ELEPHANT was made in English and has a distinct urban setting. In this regard, it is different from other Sri Lankan movies (short or full-length). As he explains: “Virtually all the Sri Lankan movies made so far are focused on villages or the war or the suburbs.

rehan-mudannayake-1While those stories are important in their own right, it is important to expand the industry’s repertoire in this post-war phase to include other narratives as well. ELEPHANT is a point of departure as it is set in the heart of Colombo and is focused on the westernized, upper-middle class – the English-speaking elite, so to speak. I am delighted it picked up an award at the Jakarta international film festival.”

This year Rehan has been busy working on a new film which began with the germ of an idea and culminated within a few months in a concrete product. “A dark, fast-paced short film, LADIES NIGHT is the story of a disturbed man who obsessively stalks and harasses his ex-girlfriend.” This, in essence, is the main theme. Like his debut movie, LADIES NIGHT also has an urban setting and explores the dark side of the English-speaking, upper-middle class. But the two films (both art-house movies) tackle fundamentally different themes.

Says Rehan: “My new film, like the previous one, deals with the same class of people. But it focuses on a different age group, that is to say, people in their early to mid-twenties. The film is about a regular night out in Colombo – LADIES NIGHT – where a group of friends are having some drinks and they are paid a visit by an unsavory person who happens to be the ex-boyfriend of one of the female characters.

“All the action takes place in one night with the film progressing from location to location. Hence the script, which I wrote, has a linear structure. In this sense it differs from the earlier film, which is partly linear, partly non-linear in form and structure. LADIES NIGHT is a fast-paced film with plenty of action. It is far more dramatic than ELEPHANT, given the overlapping themes of abuse, harassment and impunity.”

Rehan Mudannayake
Rehan Mudannayake

I asked him about the cast and he said that Arun Welandawe-Prematilleke, who starred in ELEPHANT, has a prominent role in this film as well. All the others are different. About 90 percent of the film’s cast comprises amateur actors who are appearing in a movie for the first time. Only two have been classically trained, namely Arun Welandawe-Prematilleke and Vindhya Fernando. The director went through an audition process to find people in their mid-twenties; people who could take the role, improvise a little and play around with it. In his own words: “I found some fabulous actors, such as Kinita Shenoy, Lasantha David and Sakshin Haran.”

The shooting period was from 6.00 pm to 6.00 am on three consecutive nights. So it was back-to-back shooting all the way. Many of the actors had to go to work in-between. “All in all, it was quite hectic,” recalls the director. “With the actors grabbing only one or two hours of sleep before reporting to work, I was really amazed by their level of commitment, their sheer determination to get the job done within the allotted time frame.

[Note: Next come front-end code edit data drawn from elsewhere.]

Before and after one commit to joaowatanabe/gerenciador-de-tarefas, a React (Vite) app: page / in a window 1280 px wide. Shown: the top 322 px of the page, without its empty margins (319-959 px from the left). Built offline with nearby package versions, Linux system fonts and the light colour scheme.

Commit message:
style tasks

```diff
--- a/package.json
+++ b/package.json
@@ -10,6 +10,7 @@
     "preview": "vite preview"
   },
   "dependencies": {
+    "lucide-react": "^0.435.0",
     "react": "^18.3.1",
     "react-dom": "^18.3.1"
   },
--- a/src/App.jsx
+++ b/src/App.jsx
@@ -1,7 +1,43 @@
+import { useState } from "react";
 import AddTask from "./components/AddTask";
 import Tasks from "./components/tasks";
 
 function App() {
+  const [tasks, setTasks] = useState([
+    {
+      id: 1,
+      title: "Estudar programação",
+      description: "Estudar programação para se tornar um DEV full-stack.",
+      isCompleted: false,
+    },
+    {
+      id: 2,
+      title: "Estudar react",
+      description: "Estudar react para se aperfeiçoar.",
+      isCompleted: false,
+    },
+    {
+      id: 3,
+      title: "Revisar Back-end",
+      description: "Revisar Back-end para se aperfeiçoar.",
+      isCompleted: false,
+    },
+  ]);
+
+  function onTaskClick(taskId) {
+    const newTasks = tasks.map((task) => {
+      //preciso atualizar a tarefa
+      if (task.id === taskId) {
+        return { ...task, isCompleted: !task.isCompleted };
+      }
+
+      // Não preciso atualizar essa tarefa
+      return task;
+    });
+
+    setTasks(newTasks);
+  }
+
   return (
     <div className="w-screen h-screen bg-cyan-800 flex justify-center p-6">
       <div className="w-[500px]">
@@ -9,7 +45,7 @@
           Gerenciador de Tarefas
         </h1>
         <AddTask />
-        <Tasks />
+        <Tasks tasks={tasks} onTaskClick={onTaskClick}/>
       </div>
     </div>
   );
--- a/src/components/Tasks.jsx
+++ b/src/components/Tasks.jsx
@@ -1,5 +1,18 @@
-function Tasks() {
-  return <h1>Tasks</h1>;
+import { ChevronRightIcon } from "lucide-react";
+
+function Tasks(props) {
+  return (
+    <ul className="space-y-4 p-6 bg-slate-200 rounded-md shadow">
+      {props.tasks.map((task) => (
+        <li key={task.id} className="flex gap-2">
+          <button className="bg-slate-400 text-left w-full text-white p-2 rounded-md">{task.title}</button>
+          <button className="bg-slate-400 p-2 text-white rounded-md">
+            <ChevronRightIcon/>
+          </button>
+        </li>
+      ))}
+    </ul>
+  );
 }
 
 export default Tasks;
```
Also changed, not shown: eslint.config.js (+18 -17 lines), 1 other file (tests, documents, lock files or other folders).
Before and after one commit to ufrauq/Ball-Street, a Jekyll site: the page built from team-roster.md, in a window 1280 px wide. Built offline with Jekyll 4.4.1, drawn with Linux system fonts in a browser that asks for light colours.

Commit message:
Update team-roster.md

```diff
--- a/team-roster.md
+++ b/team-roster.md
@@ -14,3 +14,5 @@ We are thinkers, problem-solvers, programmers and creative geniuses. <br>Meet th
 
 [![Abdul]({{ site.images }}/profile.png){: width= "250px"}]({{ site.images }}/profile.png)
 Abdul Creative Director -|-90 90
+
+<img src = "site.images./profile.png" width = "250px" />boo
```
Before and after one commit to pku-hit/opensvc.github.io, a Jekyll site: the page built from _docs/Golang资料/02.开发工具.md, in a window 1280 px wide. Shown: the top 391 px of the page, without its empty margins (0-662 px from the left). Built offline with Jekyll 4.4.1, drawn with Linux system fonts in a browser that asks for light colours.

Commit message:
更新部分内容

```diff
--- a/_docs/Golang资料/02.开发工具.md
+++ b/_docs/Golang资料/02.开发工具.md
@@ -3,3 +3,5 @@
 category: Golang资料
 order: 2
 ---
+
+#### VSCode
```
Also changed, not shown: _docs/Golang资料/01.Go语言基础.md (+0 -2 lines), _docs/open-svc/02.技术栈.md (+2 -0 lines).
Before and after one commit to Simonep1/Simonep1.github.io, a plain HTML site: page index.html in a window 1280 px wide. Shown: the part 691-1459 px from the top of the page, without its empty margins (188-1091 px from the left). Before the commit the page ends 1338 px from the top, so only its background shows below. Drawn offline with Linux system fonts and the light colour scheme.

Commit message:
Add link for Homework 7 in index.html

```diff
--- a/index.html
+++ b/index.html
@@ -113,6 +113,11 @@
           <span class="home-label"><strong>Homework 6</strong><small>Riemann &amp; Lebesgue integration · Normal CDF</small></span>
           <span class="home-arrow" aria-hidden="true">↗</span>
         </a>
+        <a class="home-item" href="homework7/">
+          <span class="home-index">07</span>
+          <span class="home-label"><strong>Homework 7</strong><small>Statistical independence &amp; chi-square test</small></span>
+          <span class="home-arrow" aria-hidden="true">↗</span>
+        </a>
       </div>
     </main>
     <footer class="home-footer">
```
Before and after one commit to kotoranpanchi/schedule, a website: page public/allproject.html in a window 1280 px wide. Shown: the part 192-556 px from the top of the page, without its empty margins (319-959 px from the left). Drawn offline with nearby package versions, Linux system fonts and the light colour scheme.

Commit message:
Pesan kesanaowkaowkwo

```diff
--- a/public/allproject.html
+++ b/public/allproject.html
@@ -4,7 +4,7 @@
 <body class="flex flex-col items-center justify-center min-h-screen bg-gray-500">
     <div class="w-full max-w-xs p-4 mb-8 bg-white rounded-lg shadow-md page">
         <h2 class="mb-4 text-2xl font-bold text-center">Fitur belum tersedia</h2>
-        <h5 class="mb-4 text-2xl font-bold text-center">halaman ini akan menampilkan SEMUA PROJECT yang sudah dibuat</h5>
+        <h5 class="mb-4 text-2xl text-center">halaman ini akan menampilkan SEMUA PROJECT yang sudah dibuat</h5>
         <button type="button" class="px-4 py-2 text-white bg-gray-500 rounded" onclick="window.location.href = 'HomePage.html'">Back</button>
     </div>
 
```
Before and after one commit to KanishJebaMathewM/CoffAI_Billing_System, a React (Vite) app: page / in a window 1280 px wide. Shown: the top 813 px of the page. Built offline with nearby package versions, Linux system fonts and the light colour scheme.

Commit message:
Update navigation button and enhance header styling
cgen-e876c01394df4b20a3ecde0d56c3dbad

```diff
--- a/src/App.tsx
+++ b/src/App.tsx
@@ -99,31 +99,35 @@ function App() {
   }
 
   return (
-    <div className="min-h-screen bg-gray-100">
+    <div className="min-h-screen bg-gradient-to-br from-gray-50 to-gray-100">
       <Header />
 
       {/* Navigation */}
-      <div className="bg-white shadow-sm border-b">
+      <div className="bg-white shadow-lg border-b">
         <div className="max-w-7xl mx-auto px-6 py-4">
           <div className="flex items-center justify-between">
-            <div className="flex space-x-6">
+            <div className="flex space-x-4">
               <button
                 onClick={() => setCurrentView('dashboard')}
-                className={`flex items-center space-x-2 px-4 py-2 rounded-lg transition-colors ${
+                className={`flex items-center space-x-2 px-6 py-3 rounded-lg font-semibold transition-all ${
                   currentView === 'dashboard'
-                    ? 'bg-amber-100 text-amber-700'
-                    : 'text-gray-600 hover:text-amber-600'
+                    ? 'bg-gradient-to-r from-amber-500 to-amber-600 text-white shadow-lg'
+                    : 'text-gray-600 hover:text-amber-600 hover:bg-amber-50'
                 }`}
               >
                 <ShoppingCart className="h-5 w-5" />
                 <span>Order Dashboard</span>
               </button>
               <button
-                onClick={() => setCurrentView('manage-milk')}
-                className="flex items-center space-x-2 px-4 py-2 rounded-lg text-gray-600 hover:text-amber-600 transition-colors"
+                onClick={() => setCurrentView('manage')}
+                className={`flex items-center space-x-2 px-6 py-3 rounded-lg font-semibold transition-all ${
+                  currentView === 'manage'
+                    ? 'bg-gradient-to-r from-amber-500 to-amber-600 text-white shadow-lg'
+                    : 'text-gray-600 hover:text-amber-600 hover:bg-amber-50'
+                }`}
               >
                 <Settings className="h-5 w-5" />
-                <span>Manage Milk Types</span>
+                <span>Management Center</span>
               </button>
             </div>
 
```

It’s wonderful to work with such talented and dedicated actors.”

The preview of LADIES NIGHT is on December 8 at 6.30 pm at the Lionel Wendt (Downstairs Gallery). The film will then be screened at selected festivals abroad.